And I’m glad I did because it’s been one of the best decisions I ever made!
I went to medical school at UNC Chapel Hill and, rivalry with Duke aside, loved my time there.
I pretty much went into medical school knowing I would pursue Emergency Medicine.
Watching Magic as a toddler at the Great Western Forum where the Lakers reigned supreme and living in California all my life, I feel oddly at home here in Chicago near The House That Jordan Built.
My father was salesman whose job took us around Southern California; switching schools or neighborhoods (with a brief one year stint in Iran), I learned essential skills like playing Pogs and Pokemon which quickly earned me friends (of a certain ilk) in most circles.
When I was in high school, my mom began working for an airline and gave me a special blue card which let me walk into any airport and freely fly any Delta flight that had a seat (first or economy!
) which made for a lot of interesting experiences (like being on a flight above NY during 9/11).
My special interests are in management, finance and efficiency and I hope to look at lots of ways to build better value in the ED. I grew up in Charlotte, NC in a medical family (my dad is a surgeon, mother is a nurse) and as such spent most of my life resisting the urge to do anything medical.
I went to a public high school where my I was an “art kid” and actually thought that was what I would end up doing with my life for a long time.
For undergrad, I went to Duke University (Go Devils!

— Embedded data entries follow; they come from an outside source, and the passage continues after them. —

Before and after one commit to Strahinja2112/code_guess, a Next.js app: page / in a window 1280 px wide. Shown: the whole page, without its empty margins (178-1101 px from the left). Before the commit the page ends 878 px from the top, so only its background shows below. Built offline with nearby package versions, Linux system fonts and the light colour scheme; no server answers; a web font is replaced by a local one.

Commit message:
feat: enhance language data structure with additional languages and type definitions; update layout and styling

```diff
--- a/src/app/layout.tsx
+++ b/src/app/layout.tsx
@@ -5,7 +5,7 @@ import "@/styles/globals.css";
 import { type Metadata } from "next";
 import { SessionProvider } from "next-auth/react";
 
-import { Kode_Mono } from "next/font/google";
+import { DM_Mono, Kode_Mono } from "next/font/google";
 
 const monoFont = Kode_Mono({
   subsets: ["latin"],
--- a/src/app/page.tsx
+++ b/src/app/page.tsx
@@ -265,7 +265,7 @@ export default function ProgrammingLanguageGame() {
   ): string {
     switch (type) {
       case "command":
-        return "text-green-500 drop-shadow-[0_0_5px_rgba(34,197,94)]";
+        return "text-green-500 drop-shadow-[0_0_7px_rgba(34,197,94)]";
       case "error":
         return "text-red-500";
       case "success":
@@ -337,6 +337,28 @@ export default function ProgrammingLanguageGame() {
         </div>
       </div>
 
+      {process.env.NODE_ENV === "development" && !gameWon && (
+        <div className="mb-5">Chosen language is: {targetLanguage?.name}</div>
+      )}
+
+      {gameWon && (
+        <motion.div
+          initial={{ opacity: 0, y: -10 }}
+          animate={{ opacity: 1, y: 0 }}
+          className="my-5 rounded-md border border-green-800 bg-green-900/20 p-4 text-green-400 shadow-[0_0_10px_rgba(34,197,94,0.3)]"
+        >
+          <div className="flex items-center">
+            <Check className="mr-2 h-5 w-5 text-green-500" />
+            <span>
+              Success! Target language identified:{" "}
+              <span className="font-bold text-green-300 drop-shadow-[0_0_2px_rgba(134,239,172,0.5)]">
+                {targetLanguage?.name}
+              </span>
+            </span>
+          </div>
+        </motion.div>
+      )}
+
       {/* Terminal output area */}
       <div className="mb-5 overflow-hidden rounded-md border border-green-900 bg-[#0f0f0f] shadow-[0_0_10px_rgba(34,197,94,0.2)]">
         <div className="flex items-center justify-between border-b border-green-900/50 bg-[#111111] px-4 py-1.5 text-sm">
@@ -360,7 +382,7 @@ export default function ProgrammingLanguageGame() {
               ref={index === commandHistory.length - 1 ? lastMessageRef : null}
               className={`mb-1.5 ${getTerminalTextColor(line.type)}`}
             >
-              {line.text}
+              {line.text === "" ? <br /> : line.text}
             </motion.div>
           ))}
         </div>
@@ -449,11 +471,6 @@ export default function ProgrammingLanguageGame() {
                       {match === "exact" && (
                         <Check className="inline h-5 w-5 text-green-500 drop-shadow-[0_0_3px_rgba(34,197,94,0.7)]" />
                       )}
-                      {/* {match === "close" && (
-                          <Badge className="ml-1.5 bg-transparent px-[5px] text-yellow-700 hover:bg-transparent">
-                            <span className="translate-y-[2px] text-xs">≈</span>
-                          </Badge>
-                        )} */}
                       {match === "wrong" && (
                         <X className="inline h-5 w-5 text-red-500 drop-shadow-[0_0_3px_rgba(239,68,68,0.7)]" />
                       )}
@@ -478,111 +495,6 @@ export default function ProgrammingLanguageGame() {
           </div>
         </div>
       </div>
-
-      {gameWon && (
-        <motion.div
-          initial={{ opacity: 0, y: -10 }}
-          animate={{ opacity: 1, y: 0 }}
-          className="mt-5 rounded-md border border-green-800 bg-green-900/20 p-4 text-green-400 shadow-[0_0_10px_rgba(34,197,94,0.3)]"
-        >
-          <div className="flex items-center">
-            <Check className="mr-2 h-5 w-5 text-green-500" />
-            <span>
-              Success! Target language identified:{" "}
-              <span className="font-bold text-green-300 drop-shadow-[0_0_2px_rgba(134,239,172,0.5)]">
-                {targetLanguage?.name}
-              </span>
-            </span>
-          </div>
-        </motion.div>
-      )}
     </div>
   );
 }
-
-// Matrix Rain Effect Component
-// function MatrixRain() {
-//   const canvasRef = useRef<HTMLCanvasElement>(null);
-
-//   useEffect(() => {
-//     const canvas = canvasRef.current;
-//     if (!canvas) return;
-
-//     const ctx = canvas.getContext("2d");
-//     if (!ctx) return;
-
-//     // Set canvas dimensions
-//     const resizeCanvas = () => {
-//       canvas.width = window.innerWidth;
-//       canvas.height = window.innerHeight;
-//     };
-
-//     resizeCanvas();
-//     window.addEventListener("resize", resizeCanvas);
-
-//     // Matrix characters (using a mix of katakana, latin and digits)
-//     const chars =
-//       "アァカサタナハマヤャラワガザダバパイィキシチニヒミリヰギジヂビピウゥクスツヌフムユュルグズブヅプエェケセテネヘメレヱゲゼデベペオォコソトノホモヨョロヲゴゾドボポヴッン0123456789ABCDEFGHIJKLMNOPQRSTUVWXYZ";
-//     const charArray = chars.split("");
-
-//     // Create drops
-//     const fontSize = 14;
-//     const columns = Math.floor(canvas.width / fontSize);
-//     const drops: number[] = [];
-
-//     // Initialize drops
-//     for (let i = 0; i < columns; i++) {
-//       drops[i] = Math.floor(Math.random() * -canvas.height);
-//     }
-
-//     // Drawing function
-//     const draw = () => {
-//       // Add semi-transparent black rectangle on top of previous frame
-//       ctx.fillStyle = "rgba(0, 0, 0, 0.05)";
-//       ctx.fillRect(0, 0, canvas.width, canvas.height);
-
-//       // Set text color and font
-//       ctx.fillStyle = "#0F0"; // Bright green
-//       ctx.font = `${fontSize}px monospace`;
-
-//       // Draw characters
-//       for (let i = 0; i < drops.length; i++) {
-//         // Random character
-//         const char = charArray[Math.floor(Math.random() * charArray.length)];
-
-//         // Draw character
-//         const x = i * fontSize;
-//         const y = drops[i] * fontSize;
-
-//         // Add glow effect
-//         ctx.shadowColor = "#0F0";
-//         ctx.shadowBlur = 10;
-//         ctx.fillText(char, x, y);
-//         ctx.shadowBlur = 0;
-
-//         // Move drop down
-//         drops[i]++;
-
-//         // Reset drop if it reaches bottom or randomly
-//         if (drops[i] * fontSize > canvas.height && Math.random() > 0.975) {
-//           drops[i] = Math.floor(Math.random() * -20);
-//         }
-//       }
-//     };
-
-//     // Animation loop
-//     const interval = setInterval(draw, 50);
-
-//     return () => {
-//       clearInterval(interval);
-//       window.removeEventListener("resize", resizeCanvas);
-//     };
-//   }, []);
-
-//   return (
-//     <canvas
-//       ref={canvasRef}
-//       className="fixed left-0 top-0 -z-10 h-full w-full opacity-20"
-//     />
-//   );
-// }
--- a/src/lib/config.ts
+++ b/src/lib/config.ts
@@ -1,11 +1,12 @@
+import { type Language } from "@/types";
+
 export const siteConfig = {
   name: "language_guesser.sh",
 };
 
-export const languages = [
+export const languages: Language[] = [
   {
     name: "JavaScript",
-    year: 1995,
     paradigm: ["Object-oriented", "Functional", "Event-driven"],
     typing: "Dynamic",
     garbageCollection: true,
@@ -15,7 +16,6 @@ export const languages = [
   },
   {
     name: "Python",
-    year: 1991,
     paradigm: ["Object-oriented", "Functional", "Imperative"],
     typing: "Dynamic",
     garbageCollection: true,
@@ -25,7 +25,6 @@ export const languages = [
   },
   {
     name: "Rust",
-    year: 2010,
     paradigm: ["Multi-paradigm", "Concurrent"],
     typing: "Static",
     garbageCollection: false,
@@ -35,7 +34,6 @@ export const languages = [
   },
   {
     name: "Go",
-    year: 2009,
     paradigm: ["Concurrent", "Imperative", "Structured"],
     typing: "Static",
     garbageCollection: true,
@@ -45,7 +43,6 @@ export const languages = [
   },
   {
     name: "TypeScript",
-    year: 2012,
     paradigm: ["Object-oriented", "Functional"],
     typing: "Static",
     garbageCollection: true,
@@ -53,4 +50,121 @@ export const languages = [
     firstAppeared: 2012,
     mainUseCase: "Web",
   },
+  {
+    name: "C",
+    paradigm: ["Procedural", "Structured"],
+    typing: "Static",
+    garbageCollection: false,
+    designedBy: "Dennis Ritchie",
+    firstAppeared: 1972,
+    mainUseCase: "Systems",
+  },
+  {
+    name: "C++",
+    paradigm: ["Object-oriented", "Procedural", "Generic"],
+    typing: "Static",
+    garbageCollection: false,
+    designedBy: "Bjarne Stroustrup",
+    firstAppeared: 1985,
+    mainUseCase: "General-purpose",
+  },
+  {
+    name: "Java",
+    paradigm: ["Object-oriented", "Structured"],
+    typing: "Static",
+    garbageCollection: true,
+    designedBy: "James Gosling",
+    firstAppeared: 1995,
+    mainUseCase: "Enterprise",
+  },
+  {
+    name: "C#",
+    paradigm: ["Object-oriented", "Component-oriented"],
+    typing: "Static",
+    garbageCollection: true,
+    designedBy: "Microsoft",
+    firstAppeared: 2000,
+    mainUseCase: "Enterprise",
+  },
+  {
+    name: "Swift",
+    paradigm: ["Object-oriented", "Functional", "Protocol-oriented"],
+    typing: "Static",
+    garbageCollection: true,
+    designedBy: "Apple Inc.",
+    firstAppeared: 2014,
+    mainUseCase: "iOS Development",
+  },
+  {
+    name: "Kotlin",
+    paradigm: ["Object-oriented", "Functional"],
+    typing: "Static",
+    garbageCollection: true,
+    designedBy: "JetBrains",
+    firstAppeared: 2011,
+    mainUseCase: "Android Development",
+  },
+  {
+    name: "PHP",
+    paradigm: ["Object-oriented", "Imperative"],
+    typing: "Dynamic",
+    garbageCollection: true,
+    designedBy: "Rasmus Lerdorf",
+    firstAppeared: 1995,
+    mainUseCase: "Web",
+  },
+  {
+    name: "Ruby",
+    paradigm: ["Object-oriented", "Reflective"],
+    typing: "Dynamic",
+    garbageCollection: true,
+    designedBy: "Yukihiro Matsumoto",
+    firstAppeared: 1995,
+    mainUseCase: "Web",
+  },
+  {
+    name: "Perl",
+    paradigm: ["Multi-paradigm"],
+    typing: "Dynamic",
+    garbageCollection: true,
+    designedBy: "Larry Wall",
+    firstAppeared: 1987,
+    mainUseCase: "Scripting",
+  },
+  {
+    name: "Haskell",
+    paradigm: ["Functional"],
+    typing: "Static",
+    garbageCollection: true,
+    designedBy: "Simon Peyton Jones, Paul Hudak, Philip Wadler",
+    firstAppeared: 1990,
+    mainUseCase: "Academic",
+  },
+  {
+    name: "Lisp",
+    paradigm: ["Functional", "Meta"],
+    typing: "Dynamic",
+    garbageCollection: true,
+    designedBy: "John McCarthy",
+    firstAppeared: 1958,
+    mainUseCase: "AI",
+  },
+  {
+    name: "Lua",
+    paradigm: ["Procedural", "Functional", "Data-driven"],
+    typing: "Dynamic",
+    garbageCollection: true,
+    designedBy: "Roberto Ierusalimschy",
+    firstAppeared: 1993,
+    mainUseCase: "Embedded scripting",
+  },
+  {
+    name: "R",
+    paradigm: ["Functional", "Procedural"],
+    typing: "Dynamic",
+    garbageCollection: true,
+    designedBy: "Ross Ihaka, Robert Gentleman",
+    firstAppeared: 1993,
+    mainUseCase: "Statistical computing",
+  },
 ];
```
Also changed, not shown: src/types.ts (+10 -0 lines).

) and that was where I realized I couldn’t fight it any longer and gave into the urge to pursue a career in medicine.